**Required work**
In the listing below, find each line that holds "https" and list it.

**Data extracts**
*** Block opens ***

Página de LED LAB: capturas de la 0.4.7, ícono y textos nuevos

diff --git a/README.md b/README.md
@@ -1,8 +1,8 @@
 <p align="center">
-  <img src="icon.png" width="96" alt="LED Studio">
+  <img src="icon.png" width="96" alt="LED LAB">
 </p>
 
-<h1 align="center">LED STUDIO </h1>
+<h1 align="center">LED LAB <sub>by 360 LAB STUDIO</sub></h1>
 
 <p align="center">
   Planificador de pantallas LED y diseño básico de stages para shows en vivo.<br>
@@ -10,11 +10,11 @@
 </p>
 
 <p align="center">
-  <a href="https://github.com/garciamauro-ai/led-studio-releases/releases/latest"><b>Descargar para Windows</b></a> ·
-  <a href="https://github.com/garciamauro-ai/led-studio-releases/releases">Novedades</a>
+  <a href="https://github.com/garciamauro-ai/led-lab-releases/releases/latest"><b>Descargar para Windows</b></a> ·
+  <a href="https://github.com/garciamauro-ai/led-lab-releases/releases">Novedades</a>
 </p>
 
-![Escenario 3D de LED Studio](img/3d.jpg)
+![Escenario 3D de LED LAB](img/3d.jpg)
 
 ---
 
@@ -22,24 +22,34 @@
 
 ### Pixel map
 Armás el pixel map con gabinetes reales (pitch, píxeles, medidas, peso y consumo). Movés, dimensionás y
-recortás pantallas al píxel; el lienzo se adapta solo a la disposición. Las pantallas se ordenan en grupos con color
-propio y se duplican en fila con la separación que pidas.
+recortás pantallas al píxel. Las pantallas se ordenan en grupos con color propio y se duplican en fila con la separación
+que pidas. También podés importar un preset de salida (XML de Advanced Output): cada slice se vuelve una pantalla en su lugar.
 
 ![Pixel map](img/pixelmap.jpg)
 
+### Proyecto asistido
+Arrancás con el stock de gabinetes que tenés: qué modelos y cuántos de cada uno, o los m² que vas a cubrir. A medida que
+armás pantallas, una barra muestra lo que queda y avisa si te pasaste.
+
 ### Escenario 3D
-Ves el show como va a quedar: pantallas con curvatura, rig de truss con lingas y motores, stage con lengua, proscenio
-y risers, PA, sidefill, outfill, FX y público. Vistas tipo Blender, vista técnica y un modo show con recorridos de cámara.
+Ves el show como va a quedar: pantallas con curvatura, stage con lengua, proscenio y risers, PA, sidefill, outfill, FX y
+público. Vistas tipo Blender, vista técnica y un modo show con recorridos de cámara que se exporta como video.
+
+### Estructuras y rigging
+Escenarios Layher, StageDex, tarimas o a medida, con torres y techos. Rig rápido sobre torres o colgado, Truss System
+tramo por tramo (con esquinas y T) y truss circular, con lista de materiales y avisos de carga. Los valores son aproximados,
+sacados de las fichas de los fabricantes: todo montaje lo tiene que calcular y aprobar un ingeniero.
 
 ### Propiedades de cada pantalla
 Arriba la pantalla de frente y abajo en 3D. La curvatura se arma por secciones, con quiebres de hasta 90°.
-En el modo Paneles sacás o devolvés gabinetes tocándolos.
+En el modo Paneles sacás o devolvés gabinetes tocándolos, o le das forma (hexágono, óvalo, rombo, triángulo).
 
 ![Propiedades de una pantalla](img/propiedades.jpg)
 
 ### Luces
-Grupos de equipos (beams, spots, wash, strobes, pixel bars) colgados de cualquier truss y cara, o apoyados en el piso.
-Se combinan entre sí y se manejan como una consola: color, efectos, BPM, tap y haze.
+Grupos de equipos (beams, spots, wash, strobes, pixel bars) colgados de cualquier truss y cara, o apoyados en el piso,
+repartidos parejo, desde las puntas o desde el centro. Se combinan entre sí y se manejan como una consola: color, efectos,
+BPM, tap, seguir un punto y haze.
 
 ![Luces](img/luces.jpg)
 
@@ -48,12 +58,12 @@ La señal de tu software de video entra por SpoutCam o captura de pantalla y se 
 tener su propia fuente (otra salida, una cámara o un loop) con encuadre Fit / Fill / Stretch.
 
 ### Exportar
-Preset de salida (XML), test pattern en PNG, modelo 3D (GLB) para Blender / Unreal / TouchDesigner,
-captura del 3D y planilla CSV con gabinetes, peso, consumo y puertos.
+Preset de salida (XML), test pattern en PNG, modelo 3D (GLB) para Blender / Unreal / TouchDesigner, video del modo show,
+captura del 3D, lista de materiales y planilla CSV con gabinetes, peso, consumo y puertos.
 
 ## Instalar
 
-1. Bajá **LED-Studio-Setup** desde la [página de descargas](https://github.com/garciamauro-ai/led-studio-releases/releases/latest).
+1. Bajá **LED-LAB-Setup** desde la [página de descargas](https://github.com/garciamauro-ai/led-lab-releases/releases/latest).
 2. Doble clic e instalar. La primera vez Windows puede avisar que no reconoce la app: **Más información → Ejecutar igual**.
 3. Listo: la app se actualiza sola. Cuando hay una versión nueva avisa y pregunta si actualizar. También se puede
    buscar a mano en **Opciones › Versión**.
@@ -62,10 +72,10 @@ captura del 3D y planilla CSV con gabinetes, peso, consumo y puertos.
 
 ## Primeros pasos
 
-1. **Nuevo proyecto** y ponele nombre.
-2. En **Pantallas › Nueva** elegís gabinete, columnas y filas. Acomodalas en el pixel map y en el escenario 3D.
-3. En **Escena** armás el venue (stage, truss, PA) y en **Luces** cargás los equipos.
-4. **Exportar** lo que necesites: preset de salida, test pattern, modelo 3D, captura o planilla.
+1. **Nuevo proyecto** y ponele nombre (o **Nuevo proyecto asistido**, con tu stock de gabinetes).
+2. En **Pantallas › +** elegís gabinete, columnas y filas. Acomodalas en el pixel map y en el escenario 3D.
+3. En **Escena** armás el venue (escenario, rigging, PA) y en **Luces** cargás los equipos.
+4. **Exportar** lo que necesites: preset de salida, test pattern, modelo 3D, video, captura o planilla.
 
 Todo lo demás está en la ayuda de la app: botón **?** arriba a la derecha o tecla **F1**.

*** Block closes ***

**Response area**
-  <a href="https://github.com/garciamauro-ai/led-studio-releases/releases/latest"><b>Descargar para Windows</b></a> ·
-  <a href="https://github.com/garciamauro-ai/led-studio-releases/releases">Novedades</a>
+  <a href="https://github.com/garciamauro-ai/led-lab-releases/releases/latest"><b>Descargar para Windows</b></a> ·
+  <a href="https://github.com/garciamauro-ai/led-lab-releases/releases">Novedades</a>
-1. Bajá **LED-Studio-Setup** desde la [página de descargas](https://github.com/garciamauro-ai/led-studio-releases/releases/latest).
+1. Bajá **LED-LAB-Setup** desde la [página de descargas](https://github.com/garciamauro-ai/led-lab-releases/releases/latest).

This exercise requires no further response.